For example, in 2004, Byrne Dairy opened its Ultra Dairy plant, an ultra-pasteurization manufacturing facility in Dewitt, N.Y. The facility is one of the few independent, family owned and managed dairy companies to put in an ultra-high temperature (UHT) plant. It also includes the extended shelf life (ESL) technology. These innovations allow for the production of aseptic milk and long life dairy products.

Earlier this year, Byrne Dairy launched a PET single-serve product line, which includes existing milk and newly formulated flavored milks processed at the UHT facility. Nine new non-dairy creamer flavors were developed by its R&D team for a second quarter product launch. A newly installed Sidel Predis uses a Combi machine that operates using a single piece of equipment for blow molding, filling and capping. This guarantees total food safety and helps to enhance the quality and shelf life of products, the company explains.

This equipment has the capability to produce up to 300 bottles of dairy and non-dairy products per minute and is the first of its kind in the United States. “The Predis platform is a more sustainable line than what has been previously available,” Marsella notes. “It reduces the use of water, energy and chemicals while making sterile containers for products because it is all done in a closed-coupled system.

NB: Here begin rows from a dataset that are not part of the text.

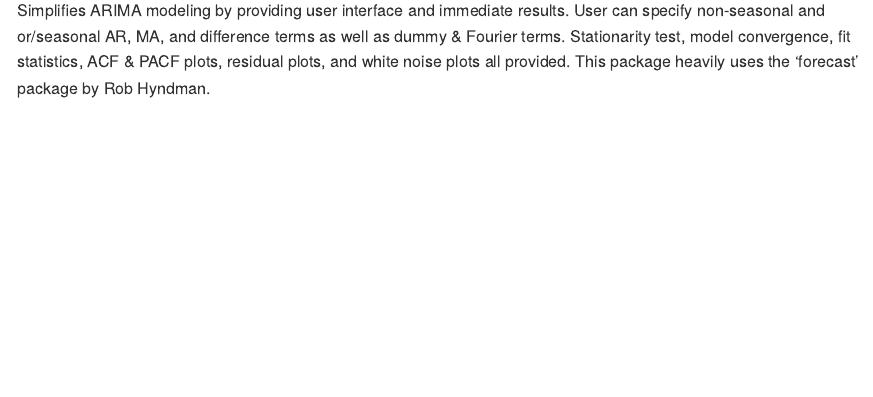
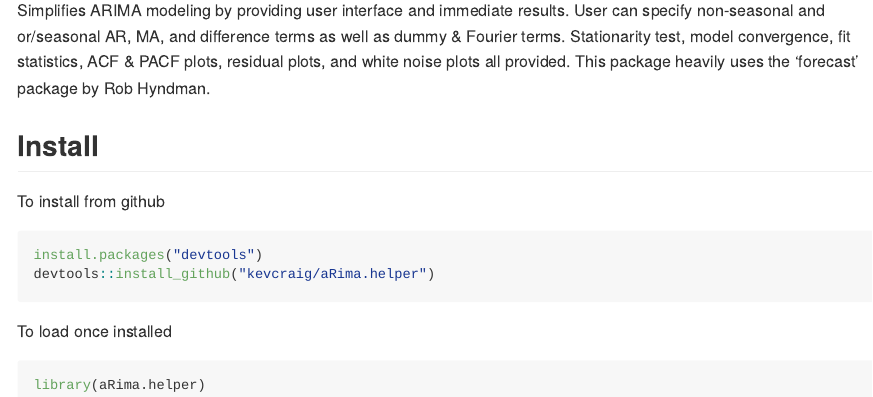
Before and after one commit to kevcraig/aRima.helper, an R Markdown document (README.Rmd): the page in a window 1100 px wide, from 110 px down. The pictures show the output file README.md that the author committed with the source, drawn offline in the style of GitHub.

Commit message:
Add install guide

````diff
--- a/README.Rmd
+++ b/README.Rmd
@@ -20,3 +20,15 @@ knitr::opts_chunk$set(
 
 Simplifies ARIMA modeling by providing user interface and immediate results. User can specify non-seasonal and or/seasonal AR, MA, and difference terms as well as dummy & Fourier terms.
 Stationarity test, model convergence, fit statistics, ACF & PACF plots, residual plots, and white noise plots all provided. This package heavily uses the 'forecast' package by Rob Hyndman.
+
+## Install
+To install from github
+```{r, eval=FALSE, message=FALSE}
+install.packages("devtools")
+devtools::install_github("kevcraig/aRima.helper")
+```
+
+To load once installed
+```{r, message=FALSE}
+library(aRima.helper)
+```
````
Also changed, not shown: README.md.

We are able to make products with up to [a] 120-day shelf life in it.”

To help drive innovation, Carl Byrne, CEO and president, championed the installation of a pilot plant where customers would be able to work with the R&D team to develop products to meet their objectives. The pilot plant can process different formulas in a small scale until it is refined for commercial production. “It is what the customers really want,” Marsella explains.

Listening to customers’ needs is important, but Byrne Dairy ensures it puts things into action. “We bring in our key customers to test their ideas, and when they finish development, they know it will meet the functional needs, as well as the desired flavor profile,” Marsella continues. “We can take their thoughts from a [simple] dream to manufactured goods.”

Ways to Save

A state-of-the-art plant wouldn’t be successful without a well-trained, loyal group of employees. “We have a holistic program,” Marsella says. “We have a lot of internal compensation-based programs. Each person goes through our baseline training program, then is offered continuous improvement, skill training opportunities. For example, a person working in processing also needs basic GMPs and a toolbox of other skills. To encourage this, we provide monetary incentives and status to encourage training as a result we always have someone ready to step up.”

In addition, because Byrne Dairy’s operations use a lot of energy, the company ensures it stays efficient. “We get a lot of ideas internally and we bring in outside engineering firms to perform energy audits of our current systems and for new equipment,” Marsella explains.

“For example, we installed condensate heat generators to recapture waste heat from boilers to preheat the water systems, which reduce the need for treatment and energy. A new automation platform and Viperdrive was installed on our refrigeration systems. This year, we implemented a Rockwell International outstanding equipment efficiency software program and initiative to drive plant productivity. We are always looking at opportunities like that.”

Marsella says he has learned a lot in his 33 years with Byrne Dairy. “It’s all about the customers,” he states. “What I’ve learned is if you put out an excellent quality product that is cost competitive, and you continue to evolve with your customer, you will be OK. You can’t be afraid to change. You can make a good product but if it doesn’t meet all of your customers’ needs, it’s not a great product.”

In the future, the company is planning to add capacity to its ESL platform. Also, Byrne Dairy will continue to invest in its people. “We want to improve our team,” he states. “With the job market, we found that we are able to find key, talented people.”


Byrne Dairy